12 November 2014
Atatürk Olympic Stadium, Istanbul
Scorers: Neymar (2), Kaya (OG), Willian
Unofficial football world champions Brazil cruised past challengers Turkey with another fantastic post-World Cup performance of the type that was sorely lacking during the official tournament. Turkish fans sang the name of two-goal man of the match Neymar, and booed and whistled their own team, such was the gulf in class on show.
It took Brazil 20 minutes to open the scoring, with Neymar beating the Turkey defence to latch onto a long ball and slip it past keeper Volkan Demirel. That was Neymar’s 41st goal for his country, at just 22 years of age.
Three minutes later Brazil’s lead was extended, when Galatasaray centre back Semih Kaya unintentionally deflected a cross into his own net.
Turkey, managed by Fatih Terim (currently in his third spell as national team coach), eventually managed to pulled themselves together, and actually created a couple of half chances. But the game was effectively ended as a contest just before half time, when Willian ran on to a Neymar cut back and side-footed the ball into the net. 3-0 to Brazil.
It was 4-0 after 60 minutes, when Neymar scored his second of the game, walking through the Turkish defence before sliding the ball home. The goal capped another brilliant performance from the young Brazil captain, who is increasingly living up to his superstar billing.

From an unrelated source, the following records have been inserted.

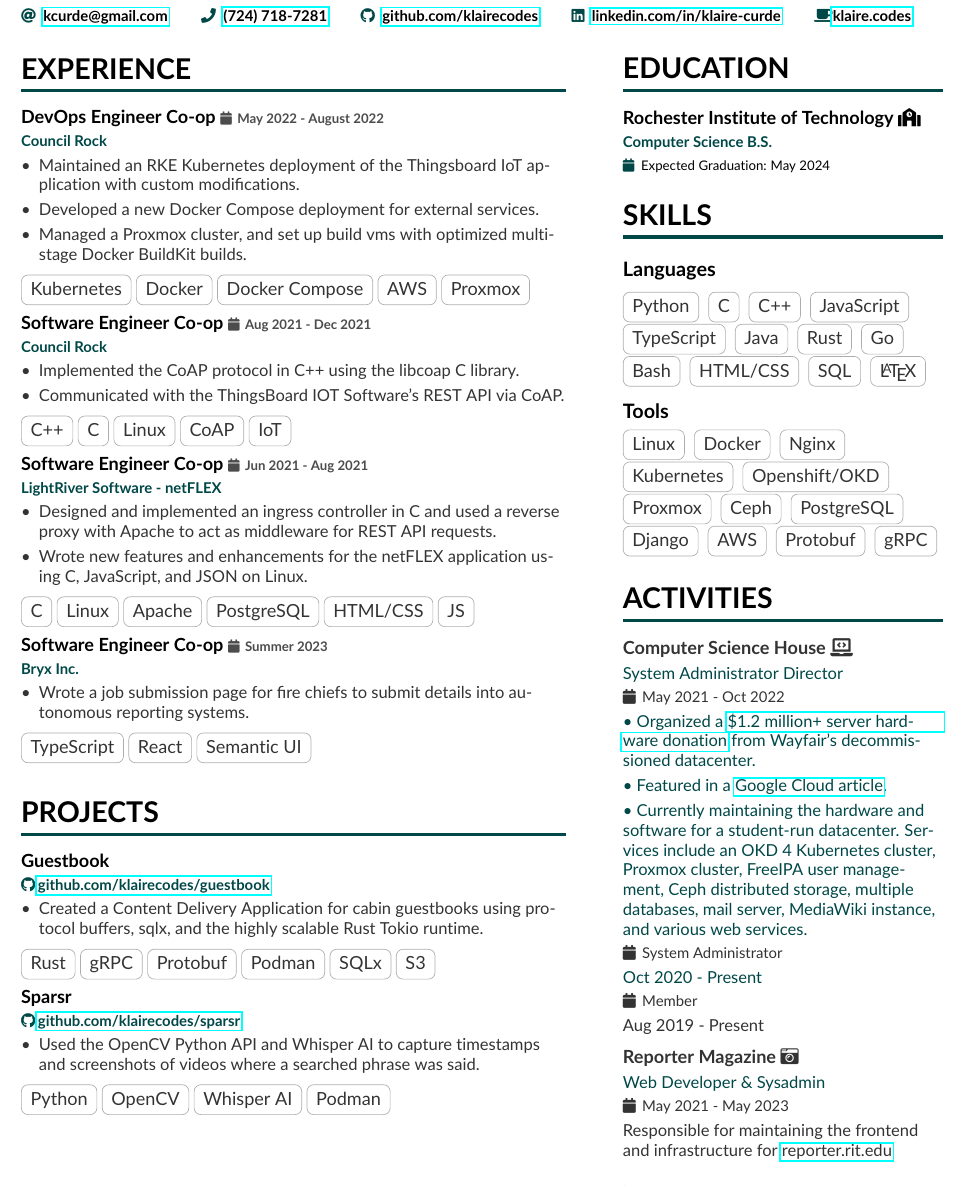
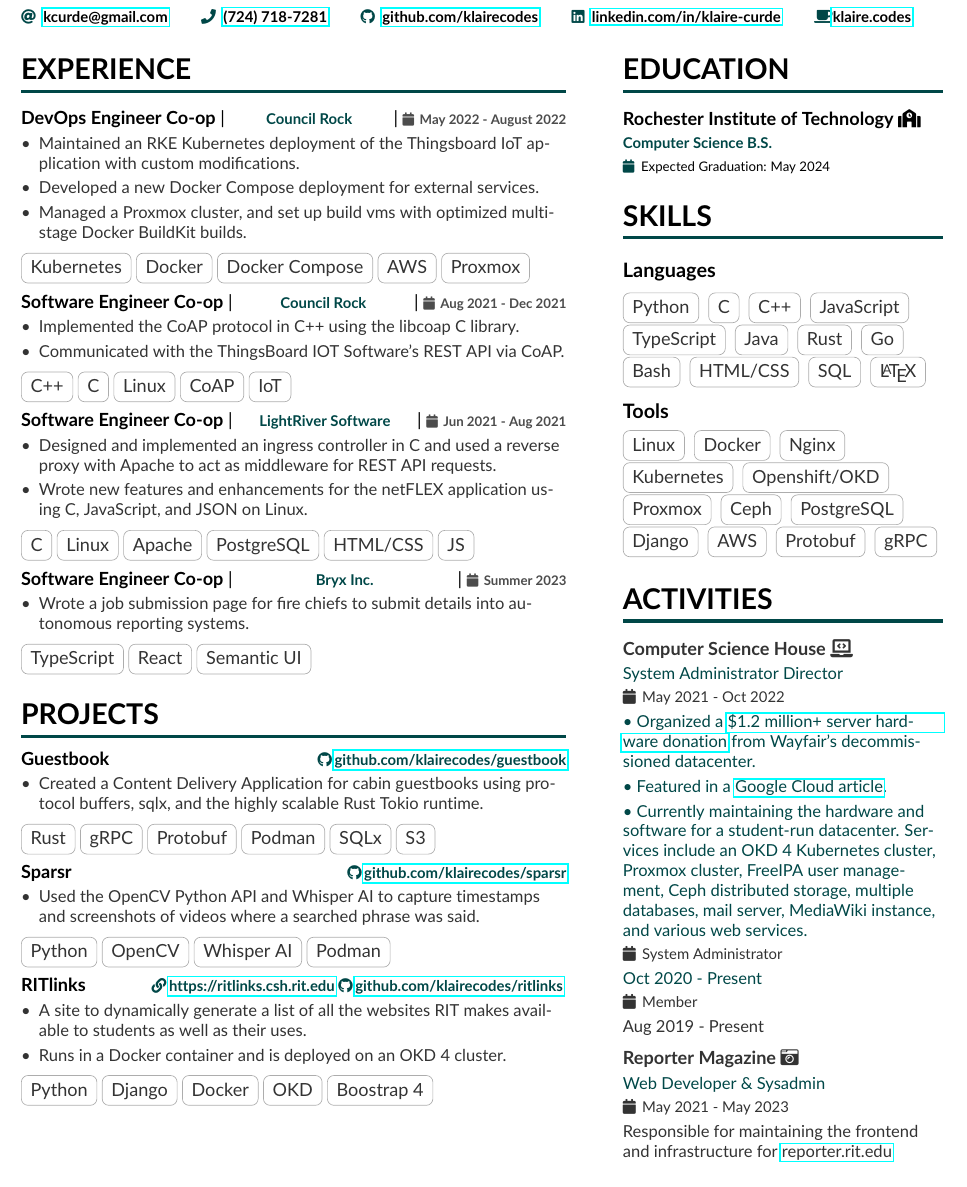
Before and after one commit to klairecodes/resume, a LaTeX CV (kcurde.tex): part of the page, cut so that both start at the same text. Compiled offline with pdfLaTeX.

Commit message:
major refactor in progress
- redefined cvproject to be for projects with no dates
- added cvexperience to have dates
- cvskills are now contained in class arguments
    - this removed the need for additional formatting for every class
      call
- removed redundant/unused parameters
- general formatting cleanup pre-Prettier run attempt

```diff
--- a/kcurde.tex
+++ b/kcurde.tex
@@ -33,9 +34,14 @@
 
 %% Provide the file name containing the sidebar contents as an optional parameter to \cvsection.
 
+
+%%%%%%%%%%%%%%%%%%%%%%%%%%%%%%%%%%%%%%%%%%%%%%%%%%%%%%%%%%%%%%%%%%%%%%%%%%%%%%%%
+%% EXPERIENCE %%%%%%%%%%%%%%%%%%%%%%%%%%%%%%%%%%%%%%%%%%%%%%%%%%%%%%%%%%%%%%%%%%
+%%%%%%%%%%%%%%%%%%%%%%%%%%%%%%%%%%%%%%%%%%%%%%%%%%%%%%%%%%%%%%%%%%%%%%%%%%%%%%%%
 \cvsection[sidebar]{EXPERIENCE}
 
-\cvproject{DevOps Engineer Co-op}{Council Rock}
+%% Experience %%%%%%%%%%%%%%%%%%%%%%%%%%%%%%%%%%%%%%%%%%%%%%%%%%%%%%%%%%%%%%%%%%
+\cvexperience{DevOps Engineer Co-op}{Council Rock}
 {
 \begin{itemize}
     \item Maintained an RKE Kubernetes deployment of the Thingsboard IoT application with custom modifications.
@@ -43,69 +49,102 @@
     \item Managed a Proxmox cluster, and set up build vms with optimized multi-stage Docker BuildKit builds.
 \end{itemize}
 }
-{\faCalendar\, May 2022 - August 2022} \
-\cvtag{Kubernetes}\cvtag{Docker}\cvtag{Docker Compose}\cvtag{AWS}\cvtag{Proxmox} \medskip
+{\faCalendar\, May 2022 - August 2022}
+{
+    \cvtag{Kubernetes}\cvtag{Docker}\cvtag{Docker Compose}\cvtag{AWS}\cvtag{Proxmox}
+}
+%%%%%%%%%%%%%%%%%%%%%%%%%%%%%%%%%%%%%%%%%%%%%%%%%%%%%%%%%%%%%%%%%%%%%%%%%%%%%%%%
 
-\cvproject{Software Engineer Co-op}{Council Rock}
+%% Experience %%%%%%%%%%%%%%%%%%%%%%%%%%%%%%%%%%%%%%%%%%%%%%%%%%%%%%%%%%%%%%%%%%
+\cvexperience{Software Engineer Co-op}{Council Rock}
 {
 \begin{itemize}
     \item Implemented the CoAP protocol in C++ using the libcoap C library.
     \item Communicated with the ThingsBoard IOT Software's REST API via CoAP.
 \end{itemize}
 }
-{\faCalendar\, Aug 2021 - Dec 2021} \
-\cvtag{C++}\cvtag{C}\cvtag{Linux}\cvtag{CoAP}\cvtag{IoT} \medskip
+{\faCalendar\, Aug 2021 - Dec 2021}
+{
+    \cvtag{C++}\cvtag{C}\cvtag{Linux}\cvtag{CoAP}\cvtag{IoT}
+}
+%%%%%%%%%%%%%%%%%%%%%%%%%%%%%%%%%%%%%%%%%%%%%%%%%%%%%%%%%%%%%%%%%%%%%%%%%%%%%%%%
 
-\cvproject{Software Engineer Co-op}{LightRiver Software - netFLEX}
+%% Experience %%%%%%%%%%%%%%%%%%%%%%%%%%%%%%%%%%%%%%%%%%%%%%%%%%%%%%%%%%%%%%%%%%
+\cvexperience{Software Engineer Co-op}{LightRiver Software}
 {
 \begin{itemize}
     \item Designed and implemented an ingress controller in C and used a reverse proxy with Apache to act as middleware for REST API requests.
     \item Wrote new features and enhancements for the netFLEX application using C,  JavaScript, and JSON on Linux.
 \end{itemize}
 }
-{\faCalendar\, Jun 2021 - Aug 2021} \
-\cvtag{C}\cvtag{Linux}\cvtag{Apache}\cvtag{PostgreSQL}\cvtag{HTML/CSS}\cvtag{JS} \medskip
+{\faCalendar\, Jun 2021 - Aug 2021}
+{
+    \cvtag{C}\cvtag{Linux}\cvtag{Apache}\cvtag{PostgreSQL}\cvtag{HTML/CSS}\cvtag{JS}
+}
+%%%%%%%%%%%%%%%%%%%%%%%%%%%%%%%%%%%%%%%%%%%%%%%%%%%%%%%%%%%%%%%%%%%%%%%%%%%%%%%%
 
-\cvproject{Software Engineer Co-op}{Bryx Inc.}
+%% Experience %%%%%%%%%%%%%%%%%%%%%%%%%%%%%%%%%%%%%%%%%%%%%%%%%%%%%%%%%%%%%%%%%%
+\cvexperience{Software Engineer Co-op}{Bryx Inc.}
 {
 \begin{itemize}
     \item Wrote a job submission page for fire chiefs to submit details into autonomous reporting systems.
 \end{itemize}
 }
-{\faCalendar\, Summer 2023} \
-\cvtag{TypeScript}\cvtag{React}\cvtag{Semantic UI} \medskip
+{\faCalendar\, Summer 2023}
+{
+    \cvtag{TypeScript}\cvtag{React}\cvtag{Semantic UI}
+}
+%%%%%%%%%%%%%%%%%%%%%%%%%%%%%%%%%%%%%%%%%%%%%%%%%%%%%%%%%%%%%%%%%%%%%%%%%%%%%%%%
 
-\vspace{6pt} % makes the section lines even
+
+%%%%%%%%%%%%%%%%%%%%%%%%%%%%%%%%%%%%%%%%%%%%%%%%%%%%%%%%%%%%%%%%%%%%%%%%%%%%%%%%
+%% PROJECTS %%%%%%%%%%%%%%%%%%%%%%%%%%%%%%%%%%%%%%%%%%%%%%%%%%%%%%%%%%%%%%%%%%%%
+%%%%%%%%%%%%%%%%%%%%%%%%%%%%%%%%%%%%%%%%%%%%%%%%%%%%%%%%%%%%%%%%%%%%%%%%%%%%%%%%
 \cvsection{Projects}
 
+%% Project %%%%%%%%%%%%%%%%%%%%%%%%%%%%%%%%%%%%%%%%%%%%%%%%%%%%%%%%%%%%%%%%%%%%%
 \cvproject{Guestbook}{\faGithub\,\href{https://github.com/klairecodes/guestbook}{github.com/klairecodes/guestbook}}
 {
 \begin{itemize}
   \item Created a Content Delivery Application for cabin guestbooks using protocol buffers, sqlx, and the highly scalable Rust Tokio runtime.
 \end{itemize}
 }
-{} \
-\cvtag{Rust}\cvtag{gRPC}\cvtag{Protobuf}\cvtag{Podman}\cvtag{SQLx}\cvtag{S3}\medskip
+{
+    \cvtag{Rust}\cvtag{gRPC}\cvtag{Protobuf}\cvtag{Podman}\cvtag{SQLx}\cvtag{S3}
+}
+%%%%%%%%%%%%%%%%%%%%%%%%%%%%%%%%%%%%%%%%%%%%%%%%%%%%%%%%%%%%%%%%%%%%%%%%%%%%%%%%
 
-%\cvproject{RITlinks}{\faGithub\,\href{https://github.com/klairecodes/ritlinks}{github.com/klairecodes/ritlinks} \quad\quad\faLink\, \href{https://ritlinks.csh.rit.edu}{https://ritlinks.csh.rit.edu}}
-%{
-%\begin{itemize}
-    %\item Developed a website using Django and custom Bootstrap 4 templates to dynamically generate a list of all the websites RIT makes available to students as well as their uses.
-    %\item Runs in a Docker container and is deployed on an OKD 4 cluster.
-%\end{itemize}
-%}
-%{} \
-%\cvtag{Python}\cvtag{Django}\cvtag{Docker}\cvtag{OKD}\cvtag{Boostrap 4}\medskip
-
-
+%% Project %%%%%%%%%%%%%%%%%%%%%%%%%%%%%%%%%%%%%%%%%%%%%%%%%%%%%%%%%%%%%%%%%%%%%
 \cvproject{Sparsr}{\faGithub\,\href{https://github.com/klairecodes/sparsr}{github.com/klairecodes/sparsr}}
 {
 \begin{itemize}
     \item Used the OpenCV Python API and Whisper AI to capture timestamps and screenshots of videos where a searched phrase was said.
 \end{itemize}
 }
-{} \
-\cvtag{Python}\cvtag{OpenCV}\cvtag{Whisper AI}\cvtag{Podman}
+{
+    \cvtag{Python}\cvtag{OpenCV}\cvtag{Whisper AI}\cvtag{Podman}
+}
+%%%%%%%%%%%%%%%%%%%%%%%%%%%%%%%%%%%%%%%%%%%%%%%%%%%%%%%%%%%%%%%%%%%%%%%%%%%%%%%%
+
+%% Project %%%%%%%%%%%%%%%%%%%%%%%%%%%%%%%%%%%%%%%%%%%%%%%%%%%%%%%%%%%%%%%%%%%%%
+\cvproject{RITlinks}
+{
+  \faLink\,\href{https://ritlinks.csh.rit.edu}{https://ritlinks.csh.rit.edu}
+  \faGithub\,\href{https://github.com/klairecodes/ritlinks}{github.com/klairecodes/ritlinks}
+}
+{
+  \begin{itemize}
+      %\item Developed a website using Django and custom Bootstrap 4 templates to dynamically generate a list of all the websites RIT makes available to students as well as their uses.
+      \item A site to dynamically generate a list of all the websites RIT makes available to students as well as their uses.
+      \item Runs in a Docker container and is deployed on an OKD 4 cluster.
+  \end{itemize}
+}
+{
+  \cvtag{Python}\cvtag{Django}\cvtag{Docker}\cvtag{OKD}\cvtag{Boostrap 4}
+}
+{}
+%%%%%%%%%%%%%%%%%%%%%%%%%%%%%%%%%%%%%%%%%%%%%%%%%%%%%%%%%%%%%%%%%%%%%%%%%%%%%%%%
+
 
 {} \
 
```
Also changed, not shown: altacv.cls (+23 -3 lines), kcurde.pdf, kcurde.tex (1 more changed lines).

This was Brazil’s 32nd UFWC title match win, and the third of this reign, which began with a victory over Argentina last month. Meanwhile, Turkey’s poor UFWC record continues. They have only ever won one UFWC title match, in 2007, when they beat Hungary 3-0.
Brazil’s next UFWC defence is in just six days’ time, on Tuesday 18 November, when the unofficial champions take on challengers Austria in Vienna. Austria are ranked 12th in the all-time UFWC rankings, having won 15 title matches.
With Christmas approaching, why not treat someone you know – or yourself – to the official UFWC book, Unofficial Football World Champions, which contains a complete history of the unofficial competition from the first ever international match in 1872 right up to 2014. It’s available in paperback and as an eBook, and is out now.